Lyme disease vaccine

Lyme disease vaccine
icon of a tick

A vaccine for Lyme disease is not currently available. The only vaccine previously marketed in the United States, LYMERix®, was discontinued by the manufacturer in 2002, citing insufficient consumer demand. Protection provided by this vaccine decreases over time. Therefore, if you received this vaccine before 2002, you are probably no longer protected against Lyme disease.

Clinical trials

Clinical trials of new vaccines for Lyme disease are currently underway. Valneva and Pfizer have developed a Lyme disease vaccine candidate, VLA15, that is currently in Phase 3 human trials. VLA15 is a multivalent, protein subunit vaccine that targets the outer surface protein A (OspA) of Borrelia. This vaccine is designed to protect people against North American and European strains of the Lyme disease bacterium.

The University of Massachusetts Medical School’s MassBiologics has developed a human monoclonal antibody designed to be used as pre-exposure prophylaxis (PrEP) for Lyme disease. Human trials are expected to begin soon. This approach would provide seasonal protection against Lyme disease. It would likely consist of a single shot that people would get each year at the beginning of tick season.

What is CDC doing?

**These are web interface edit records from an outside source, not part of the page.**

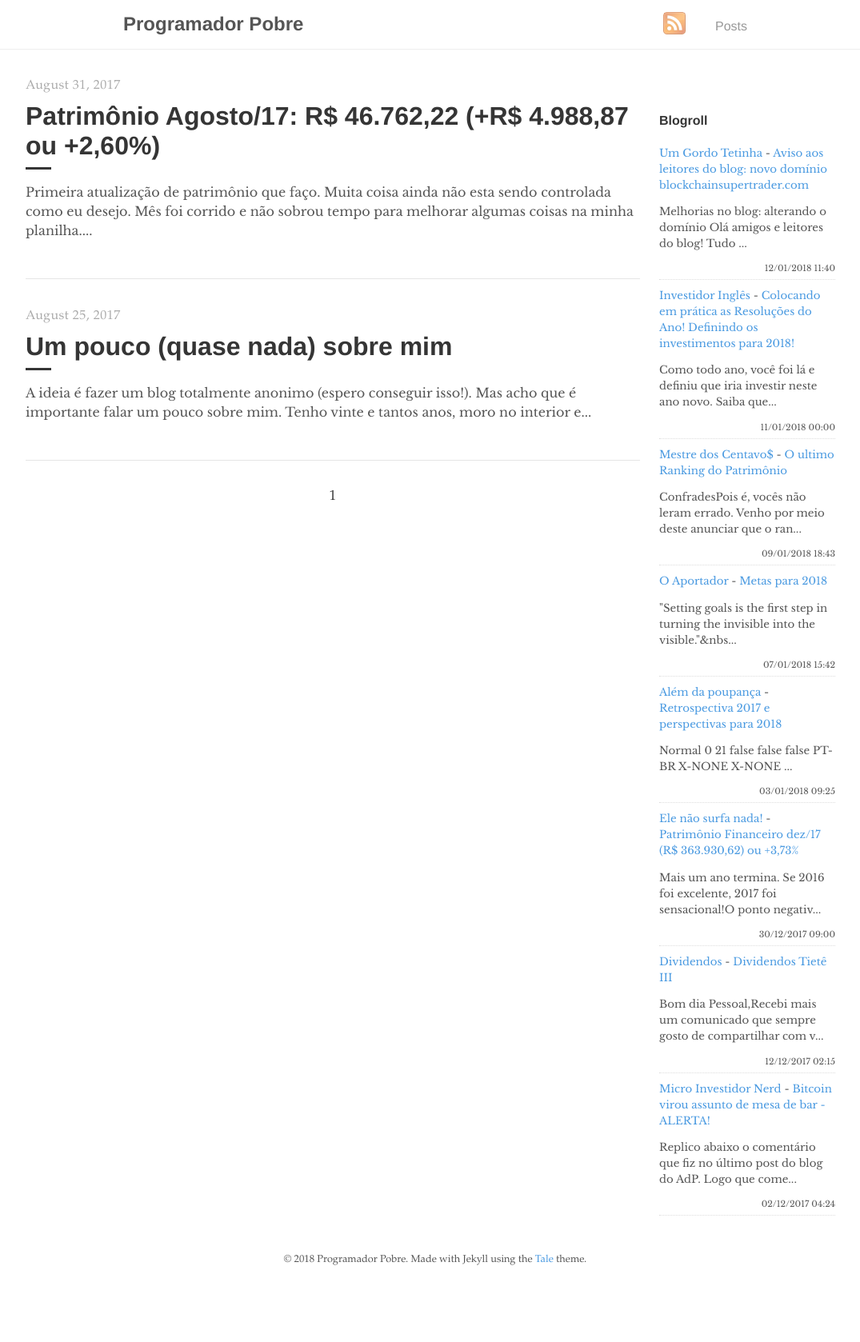
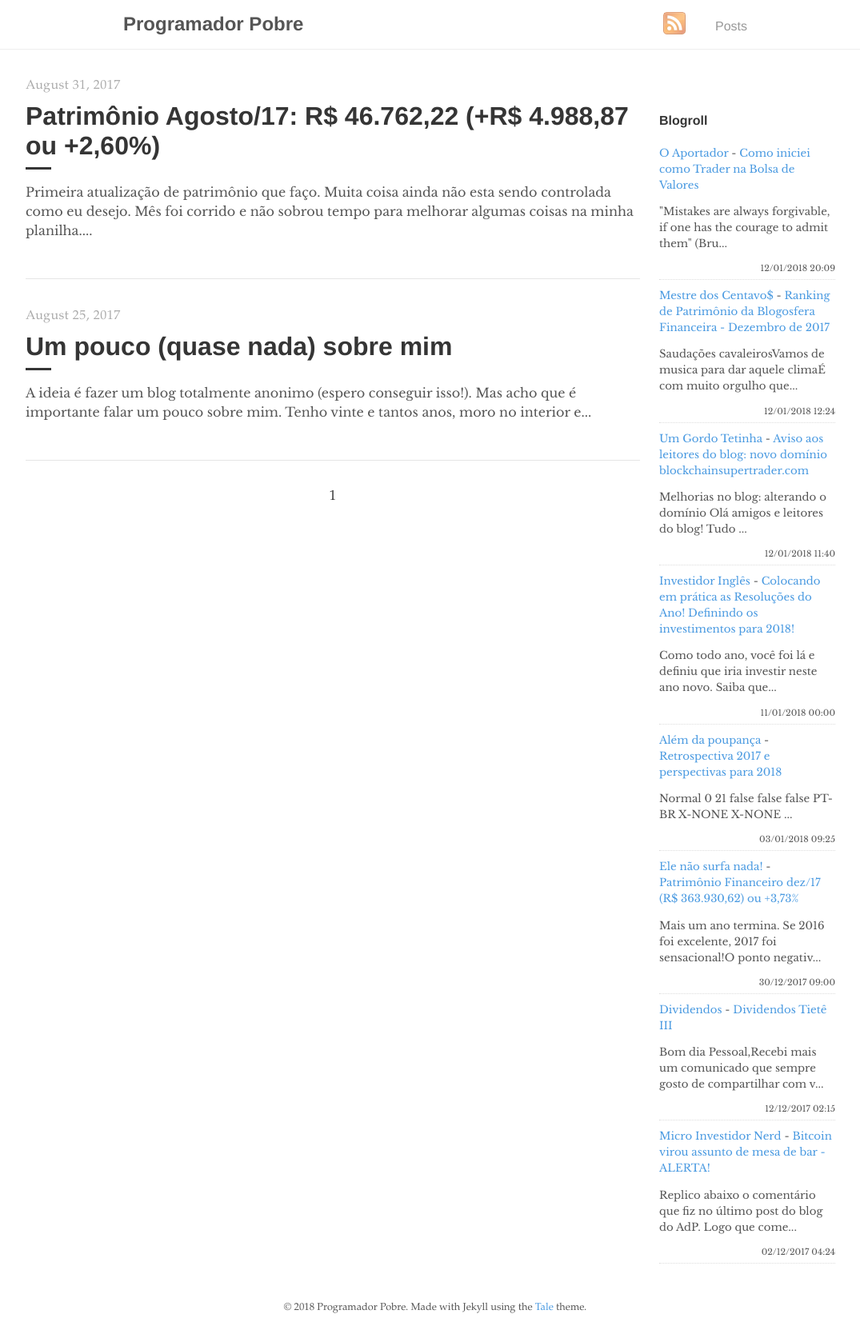
Before and after one commit to programadorpobre/programadorpobre.github.io, a Jekyll site: the page built from index.html, in a window 1280 px wide. Shown: the whole page at 80% size, without its empty margins (96-1171 px from the left). Built offline with Jekyll 4.4.1, drawn with Linux system fonts in a browser that asks for light colours; the list of posts is cut into pages by our own code; comment, search, counter and statistics services are not loaded; before the commit the page ends 1618 px from its top, so only the background shows below that.

Commit message:
[ci skip] travis #161

```diff
--- a/_includes/feed-entries.html
+++ b/_includes/feed-entries.html
@@ -1,3 +1,13 @@
+<div class="feed-entry">
+    <a class="feed-entry-site-name" href="http://oaportadorfinanceiro.blogspot.com/">O Aportador</a> - <a class="feed-entry-title" href="http://oaportadorfinanceiro.blogspot.com/2018/01/como-iniciei-como-trader-na-bolsa-de.html">Como iniciei como Trader na Bolsa de Valores</a>
+    <p class="feed-entry-summary">"Mistakes are always forgivable, if one has the courage to admit them"&nbsp;(Bru...</p>
+    <time datetime="2018-01-12T20:09:00.002-02:00">12/01/2018 20:09</time>
+</div>
+<div class="feed-entry">
+    <a class="feed-entry-site-name" href="http://mestredoscentavos.blogspot.com/">Mestre dos Centavo$</a> - <a class="feed-entry-title" href="http://mestredoscentavos.blogspot.com/2018/01/ranking-de-patrimonio-da-blogosfera.html">Ranking de Patrimônio da Blogosfera Financeira - Dezembro de 2017</a>
+    <p class="feed-entry-summary">Saudações cavaleirosVamos de musica para dar aquele climaÉ com muito orgulho que...</p>
+    <time datetime="2018-01-12T12:24:00.002-08:00">12/01/2018 12:24</time>
+</div>
 <div class="feed-entry">
     <a class="feed-entry-site-name" href="http://gordotetinha.blogspot.com/">Um Gordo Tetinha</a> - <a class="feed-entry-title" href="http://gordotetinha.blogspot.com/2018/01/aviso-aos-leitores-do-blog-novo-dominio.html">Aviso aos leitores do blog: novo domínio blockchainsupertrader.com</a>
     <p class="feed-entry-summary">Melhorias no blog: alterando o domínio&nbsp;Olá amigos e leitores do blog! Tudo ...</p>
@@ -7,16 +17,6 @@
     <a class="feed-entry-site-name" href="http://www.investidoringles.com/">Investidor Inglês</a> - <a class="feed-entry-title" href="http://www.investidoringles.com/2018/01/definindo-investimentos-2018.html">Colocando em prática as Resoluções do Ano!  Definindo os investimentos para 2018!</a>
     <p class="feed-entry-summary">Como todo ano, você foi lá e definiu que iria investir neste ano novo. Saiba que...</p>
     <time datetime="2018-01-11T00:00:00.000-02:00">11/01/2018 00:00</time>
-</div>
-<div class="feed-entry">
-    <a class="feed-entry-site-name" href="http://mestredoscentavos.blogspot.com/">Mestre dos Centavo$</a> - <a class="feed-entry-title" href="http://mestredoscentavos.blogspot.com/2018/01/o-ultimo-ranking-do-patrimonio.html">O ultimo Ranking do Patrimônio</a>
-    <p class="feed-entry-summary">ConfradesPois é, vocês não leram errado. Venho por meio deste anunciar que o ran...</p>
-    <time datetime="2018-01-09T18:43:00.001-08:00">09/01/2018 18:43</time>
-</div>
-<div class="feed-entry">
-    <a class="feed-entry-site-name" href="http://oaportadorfinanceiro.blogspot.com/">O Aportador</a> - <a class="feed-entry-title" href="http://oaportadorfinanceiro.blogspot.com/2018/01/metas-para-2018.html">Metas para 2018</a>
-    <p class="feed-entry-summary">"Setting goals is the first step in turning the invisible into the visible."&nbs...</p>
-    <time datetime="2018-01-07T15:42:00.001-02:00">07/01/2018 15:42</time>
 </div>
 <div class="feed-entry">
     <a class="feed-entry-site-name" href="http://alemdapoupanca.blogspot.com/">Além da poupança</a> - <a class="feed-entry-title" href="http://alemdapoupanca.blogspot.com/2018/01/retrospectiva-2017-e-perspectivas-para.html">Retrospectiva 2017 e perspectivas para 2018</a>
```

CDC is currently conducting research to understand what concerns healthcare providers and the public may have about any potential Lyme disease vaccines. Once a Lyme disease vaccine is approved as safe and effective by the Food and Drug Administration (FDA), CDC will work with the Advisory Committee on Immunization Practices (ACIP) to develop recommendations about where in the U.S. the public might benefit from a Lyme disease vaccine.  CDC will communicate these recommendations to increase awareness of a vaccine among the public and clinicians to prevent Lyme disease in the United States.

Additional reading

Comstedt P, Hanner M, Schüler W, Meinke A, Schlegl R, Lundberg U. Characterization and optimization of a novel vaccine for protection against Lyme borreliosisVaccine. 2015;33(44):5982-5988.

Comstedt P, Schüler W, Meinke A, Lundberg U. The novel Lyme borreliosis vaccine VLA15 shows broad protection against Borrelia species expressing six different OspA serotypesPLoS One. 2017;12(9):e0184357.

Devchand R, Koehler L, Hook S, et al. Understanding consumer and clinician perceptions of a potential Lyme disease vaccine. Health Educ Res. 2021 Sep 16. Epub ahead of print.

Gomes-Solecki M, Arnaboldi PM, Backenson PB, et al. Protective immunity and new vaccines for Lyme diseaseClin Infect Dis. 2020;70(8):1768-1773.

Hook SA, Hansen AP, Niesobecki SA, et al. Evaluating public acceptability of a potential Lyme disease vaccine using a population-based, cross-sectional survey in high incidence areas of the United StatesVaccine. 2021 Dec 8. Epub ahead of print.

Shen AK, Mead PS, Beard CB. The Lyme disease vaccine–a public health perspectiveClin Infect Dis 2011 Feb;52 Suppl 3:s247-52.

Wang Y, Esquivel R, Flingai S, et al. Anti-OspA DNA-encoded monoclonal antibody prevents transmission of spirochetes in tick challenge providing sterilizing immunity in miceJ Infect Dis. 2019;219(7):1146-1150.